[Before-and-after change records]
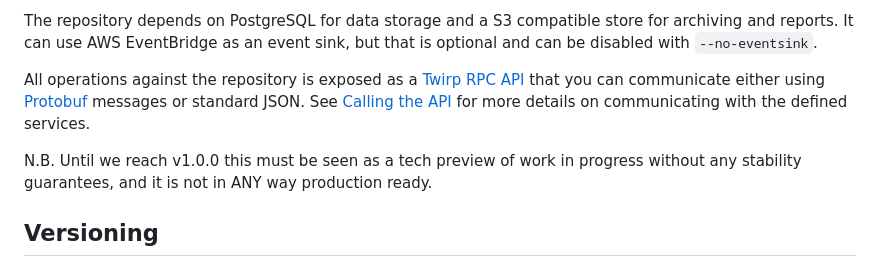
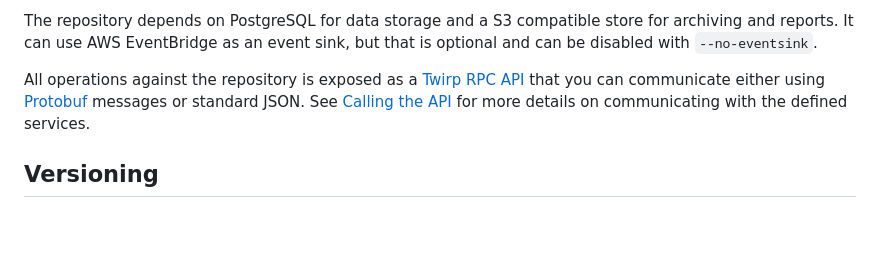
Before and after one commit to ttab/elephant-repository, a Markdown page: README.md, the part around the change. Drawn GitHub-style; blank space fills up the shorter version.

Commit message:
preparing for golive

```diff
--- a/README.md
+++ b/README.md
@@ -7,8 +7,6 @@ Elephant repository is a [NewsDoc](https://github.com/ttab/newsdoc) document rep
 The repository depends on PostgreSQL for data storage and a S3 compatible store for archiving and reports. It can use AWS EventBridge as an event sink, but that is optional and can be disabled with `--no-eventsink`.
 
 All operations against the repository is exposed as a [Twirp RPC API](https://twitchtv.github.io/twirp/docs/intro.html) that you can communicate either using [Protobuf](https://protobuf.dev/) messages or standard JSON. See [Calling the API](#calling-the-api) for more details on communicating with the defined services.
-
-N.B. Until we reach v1.0.0 this must be seen as a tech preview of work in progress without any stability guarantees, and it is not in ANY way production ready.
 
 ## Versioning
 
```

### What you need to do
Could you reproduce the records above exactly, leaving out every picture?

### Response below
Before and after one commit to ttab/elephant-repository, a Markdown page: README.md, the part around the change. Drawn GitHub-style; blank space fills up the shorter version.

Commit message:
preparing for golive

```diff
--- a/README.md
+++ b/README.md
@@ -7,8 +7,6 @@ Elephant repository is a [NewsDoc](https://github.com/ttab/newsdoc) document rep
 The repository depends on PostgreSQL for data storage and a S3 compatible store for archiving and reports. It can use AWS EventBridge as an event sink, but that is optional and can be disabled with `--no-eventsink`.
 
 All operations against the repository is exposed as a [Twirp RPC API](https://twitchtv.github.io/twirp/docs/intro.html) that you can communicate either using [Protobuf](https://protobuf.dev/) messages or standard JSON. See [Calling the API](#calling-the-api) for more details on communicating with the defined services.
-
-N.B. Until we reach v1.0.0 this must be seen as a tech preview of work in progress without any stability guarantees, and it is not in ANY way production ready.
 
 ## Versioning
 
```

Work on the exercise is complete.